• Your instructions
Among the entries below, copy every line that carries the word "data".

____ Records shown

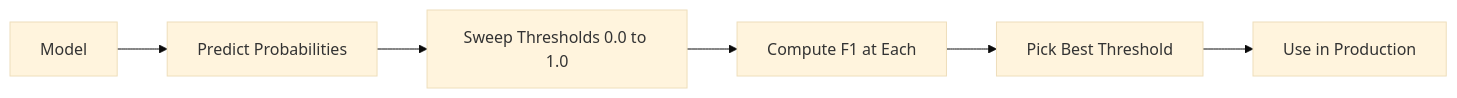
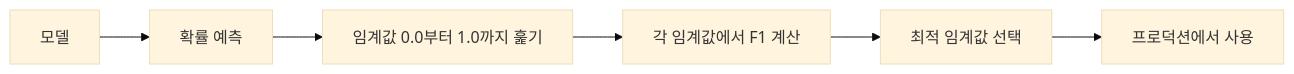
One commit to ChoBazzi/ai-engineering-from-scratch changed the third of 4 diagrams in phases/02-ml-fundamentals/17-imbalanced-data/docs/en.md. Above: the diagram before and after it, drawn with Mermaid (base theme). The commit also changed other lines of this file and 868 other files, not shown here.

````diff
--- a/phases/02-ml-fundamentals/17-imbalanced-data/docs/en.md
+++ b/phases/02-ml-fundamentals/17-imbalanced-data/docs/en.md
@@ -166,8 +166,8 @@
 ```mermaid
 flowchart LR
-    A[Model] --> B[Predict Probabilities]
-    B --> C[Sweep Thresholds 0.0 to 1.0]
-    C --> D[Compute F1 at Each]
-    D --> E[Pick Best Threshold]
-    E --> F[Use in Production]
+    A[모델] --> B[확률 예측]
+    B --> C[임계값 0.0부터 1.0까지 훑기]
+    C --> D[각 임계값에서 F1 계산]
+    D --> E[최적 임계값 선택]
+    E --> F[프로덕션에서 사용]
 ```
````
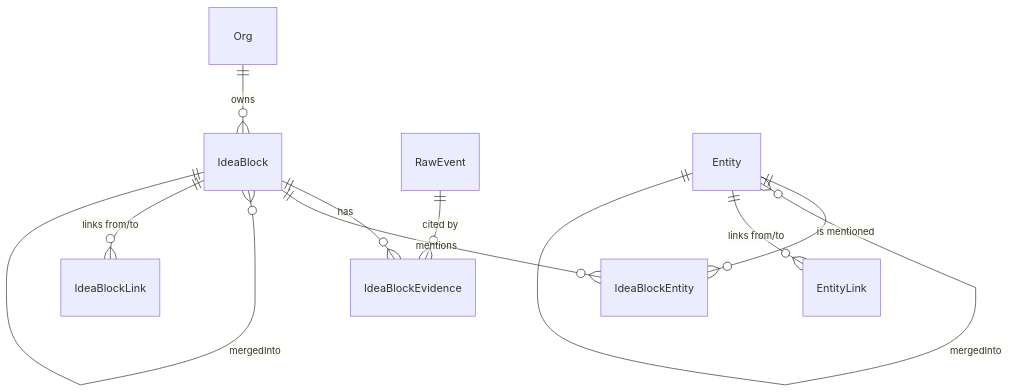
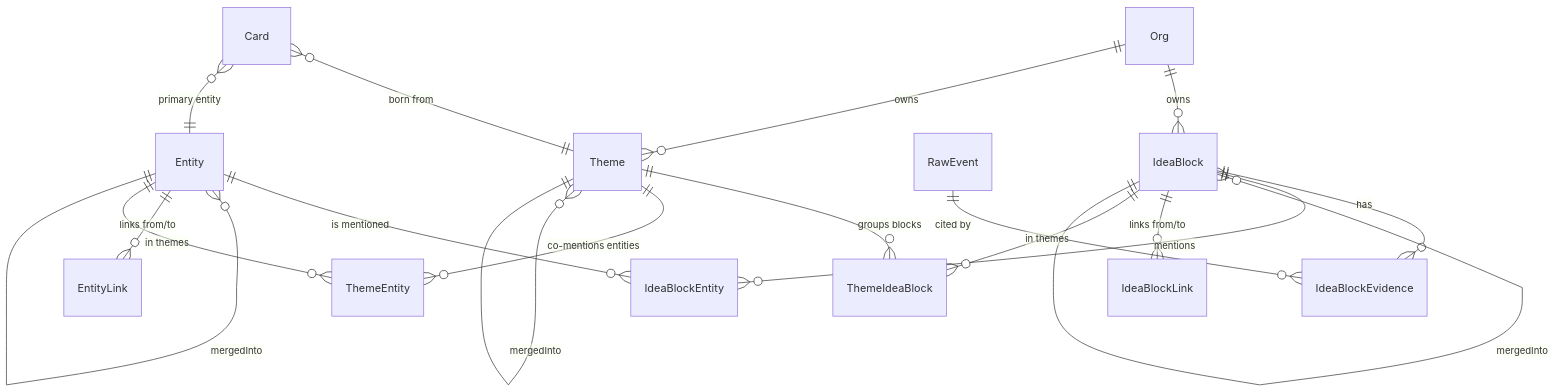
Before and after one commit to call-intellect/z: the diagram in second-brain/02_architecture/data-model.md, drawn with Mermaid. The commit also changed other lines of this file and 11 other files, not shown here.

````diff
--- a/second-brain/02_architecture/data-model.md
+++ b/second-brain/02_architecture/data-model.md
@@ -460,12 +534,20 @@
 ```mermaid
 erDiagram
   Org ||--o{ IdeaBlock : owns
+  Org ||--o{ Theme : owns
   IdeaBlock ||--o{ IdeaBlockEvidence : "has"
   RawEvent ||--o{ IdeaBlockEvidence : "cited by"
   IdeaBlock ||--o{ IdeaBlockEntity : mentions
   Entity ||--o{ IdeaBlockEntity : "is mentioned"
   IdeaBlock }o--|| IdeaBlock : mergedInto
   Entity }o--|| Entity : mergedInto
   IdeaBlock ||--o{ IdeaBlockLink : "links from/to"
   Entity ||--o{ EntityLink : "links from/to"
+  Theme ||--o{ ThemeIdeaBlock : "groups blocks"
+  IdeaBlock ||--o{ ThemeIdeaBlock : "in themes"
+  Theme ||--o{ ThemeEntity : "co-mentions entities"
+  Entity ||--o{ ThemeEntity : "in themes"
+  Theme }o--|| Theme : mergedInto
+  Card }o--|| Theme : "born from"
+  Card }o--|| Entity : "primary entity"
 ```
````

________

• Task answer
One commit to ChoBazzi/ai-engineering-from-scratch changed the third of 4 diagrams in phases/02-ml-fundamentals/17-imbalanced-data/docs/en.md. Above: the diagram before and after it, drawn with Mermaid (base theme). The commit also changed other lines of this file and 868 other files, not shown here.
--- a/phases/02-ml-fundamentals/17-imbalanced-data/docs/en.md
+++ b/phases/02-ml-fundamentals/17-imbalanced-data/docs/en.md
Before and after one commit to call-intellect/z: the diagram in second-brain/02_architecture/data-model.md, drawn with Mermaid. The commit also changed other lines of this file and 11 other files, not shown here.
--- a/second-brain/02_architecture/data-model.md
+++ b/second-brain/02_architecture/data-model.md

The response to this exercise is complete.